Still, Raylan does get the best scene of the episode in his interrogation of Kendal. The specter of Arlo Givens has always hung over Raylan’s interactions with Kendal, and Timothy Olyphant gets in some of his best acting of the season in his description of a childhood killing of a feral pig. After spending most of the season doing his best impression of a bull in a china shop, Raylan at last shows some subtlety, cleverly moving from the youthful trauma of killing an animal to the brief existential crisis he suffered the first time he killed a man in the line of duty. It’s a rare moment of honest vulnerability from Raylan, even if it is calculated to trick the truth out of Kendal.
But then, this episode, and probably this season in general, can only really be understood in terms of its final scene. The meeting between Ava and Raylan is the perfect prologue for the final season; it’s hard to imagine a more perfect setup for Justified’s endgame, especially when we know said endgame will also involve Boyd robbing banks for Wynn Duffy and Mary Steenburgen’s Dixie Mafia boss. That scene also offers a hint that the story of season five remains unfinished, that the arguments it has made about its characters—in particular Raylan and his reckless, dangerous approach to law enforcement—should not be understood in terms of the Crowe fiasco. Instead, Raylan will be judged by what happens to Ava. After all, when she tells him that she’s scared, his response is that everything is going to be fine.

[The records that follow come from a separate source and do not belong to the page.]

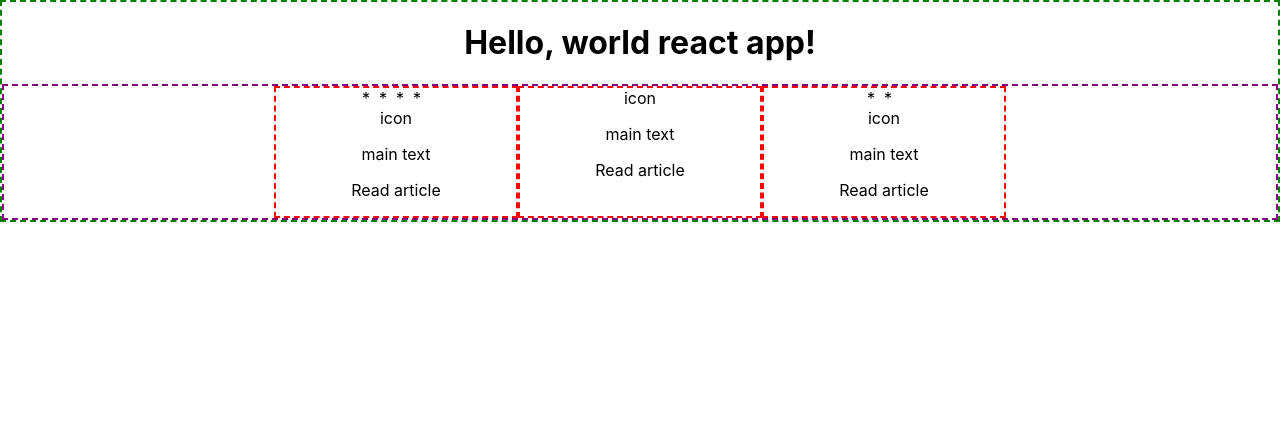
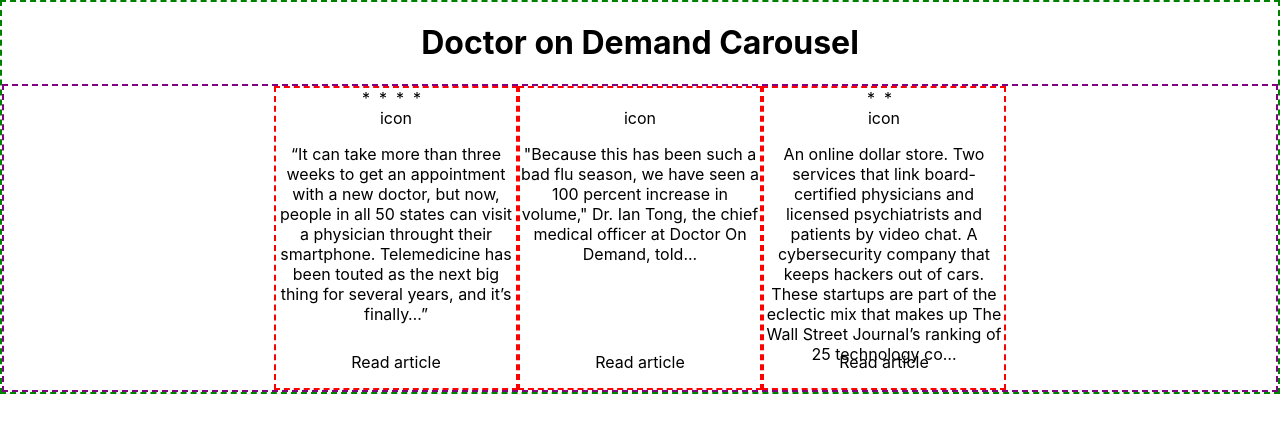
Before and after one commit to phamner/DoD-carousel, a React (Create React App) app: page / in a window 1280 px wide. Shown: the top 432 px of the page. Built offline with nearby package versions, Linux system fonts and the light colour scheme.

Commit message:
Add full text, format carousel divs.

```diff
--- a/src/App.js
+++ b/src/App.js
@@ -40,24 +40,24 @@
     this.state = {
       caroselItems: [
         {
-          icon: 'Safeway',
-          mainText: 'maintext string',
-          link: 'url',
+          icon: 'TIME',
+          mainText: '“It can take more than three weeks to get an appointment with a new doctor, but now, people in all 50 states can visit a physician throught their smartphone. Telemedicine has been touted as the next big thing for several years, and it’s finally…”',
+          link: 'https://time.com/4766297/digital-doctors-future/',
           stars: 4,
           starsArray: ['*', '*', '*', '*']
         },
         {
-          icon: null,
-          mainText: 'maintext stringggg',
-          link: null,
+          icon: 'ABC News',
+          mainText: '"Because this has been such a bad flu season, we have seen a 100 percent increase in volume," Dr. Ian Tong, the chief medical officer at Doctor On Demand, told...',
+          link: 'https://abcnews.go.com/Health/people-turning-virtual-health-care-options-amidst-deadly/story?id=52564574',
           stars: null,
           starsArray: []
 
         },
         {
-          icon: 'Trader Joes',
-          mainText: 'the main text will be here',
-          link: 'url',
+          icon: 'THE WALL STREET JOURNAL',
+          mainText: 'An online dollar store. Two services that link board-certified physicians and licensed psychiatrists and patients by video chat. A cybersecurity company that keeps hackers out of cars. These startups are part of the eclectic mix that makes up The Wall Street Journal’s ranking of 25 technology co…',
+          link: 'https://www.wsj.com/articles/top-25-tech-companies-to-watch-1497492480',
           stars: 2,
           starsArray: ['*', '*']
 
@@ -68,14 +68,14 @@
     this.readmeLink = this.readmeLink.bind(this);
   }
 
-  readmeLink(store) {
-    console.log('click: ', store)
+  readmeLink(publication) {
+    console.log('click: ', publication)
   }
 
   render() {
     return (
       <AppWrapper>
-        <h1>Hello, world react app!</h1>
+        <h1>Doctor on Demand Carousel</h1>
         <CarouselWrapper>
           {this.state.caroselItems.map(caroselItem => <CarouselHolder key={this.state.caroselItems.mainText} caroselItem={caroselItem} readmeLink={this.readmeLink} />)}
 
--- a/src/CarouselHolder.js
+++ b/src/CarouselHolder.js
@@ -16,10 +16,18 @@
 justify-content: center;
 `
 
+const MainTextWrapper = styled.div`
+width: 15rem;
+background: transparent;
+color: black;
+height: 12rem;
+// border: 2px dashed blue;
+`
+
 function CarouselHolder(props) {
+    console.log(props.caroselItem.mainText)
     //PREVIOUS IMPLEMENTATION BELOW:
     // let stars = '';
-    // let fakeData = ['*', '*', '*', '*']
 
     // if (props.stars !== null) {
     //     let allStars = ''
@@ -30,6 +38,7 @@
 
     //NEW IMPLEMENTATION
     let starCounterId = 0;
+
     let children = props.caroselItem.starsArray.map((val) => {
         starCounterId++;
         return (
@@ -37,7 +46,11 @@
         )
     });
 
-    let currentStore = props.caroselItem.icon;
+    if (props.caroselItem.starsArray.length < 1 || props.caroselItem.starsArray === null) {
+        children = <div id={starCounterId}>&nbsp;</div>
+    }
+
+    let publication = props.caroselItem.icon;
 
     return (
 
@@ -47,8 +60,10 @@
             </StarWrapper>
             {/* {stars} */}
             <div>icon</div>
-            <p>main text</p>
-            <p onClick={() => props.readmeLink(currentStore)}>Read article</p>
+            <MainTextWrapper>
+                <p>{props.caroselItem.mainText}</p>
+            </MainTextWrapper>
+            <p onClick={() => props.readmeLink(publication)}>Read article</p>
         </CarouselItemWrapper>
     )
 }
```
Also changed, not shown: 1 other file (tests, documents, lock files or other folders).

If the fifth season has taught us anything, it’s that Raylan is right, that everything will indeed be fine—for him. But those words ring awfully hollow as a promise of safety to anyone else, and the fact that next season is the end of the line means it’s at least possible that Raylan’s luck will finally run out. The episode’s closing, ominous reprise of “You’ll Never Get Out Of Harlan Alive” has never felt quite so much like a warning.
- That does it for the fifth season of Justified. Although this year hasn’t represented the show at its best, it’s been a fun ride, and I’ve greatly enjoyed both writing about the show and reading your insightful thoughts each week. So thank you, and here’s hoping I’ll see you all next year for season six.
- If you haven’t had a chance, please do check out Todd VanDerWerff’s great review of the entire fifth season. By and large, I agree with how he breaks down the season, and I’d probably say “B” is about right as a season grade. There have been a bunch of really strong episodes this year, but the whole is a bit less than the sum of its parts. I wouldn’t rule out that a really strong sixth season could help make this season look a bit better in retrospect, though.
- “I’ll keep that in mind, and when I say ‘I’ll keep that in mind,’ I mean stop talking to me.” Between putting Boyd in his place and detailing to Daryl just how little comfort he needs from his bedding, Tim is in fine, fine form tonight. Hopefully, Rachel’s vow to bring down Boyd gives both marshals a more active role in the final season. Hey, it never hurts to keep hoping.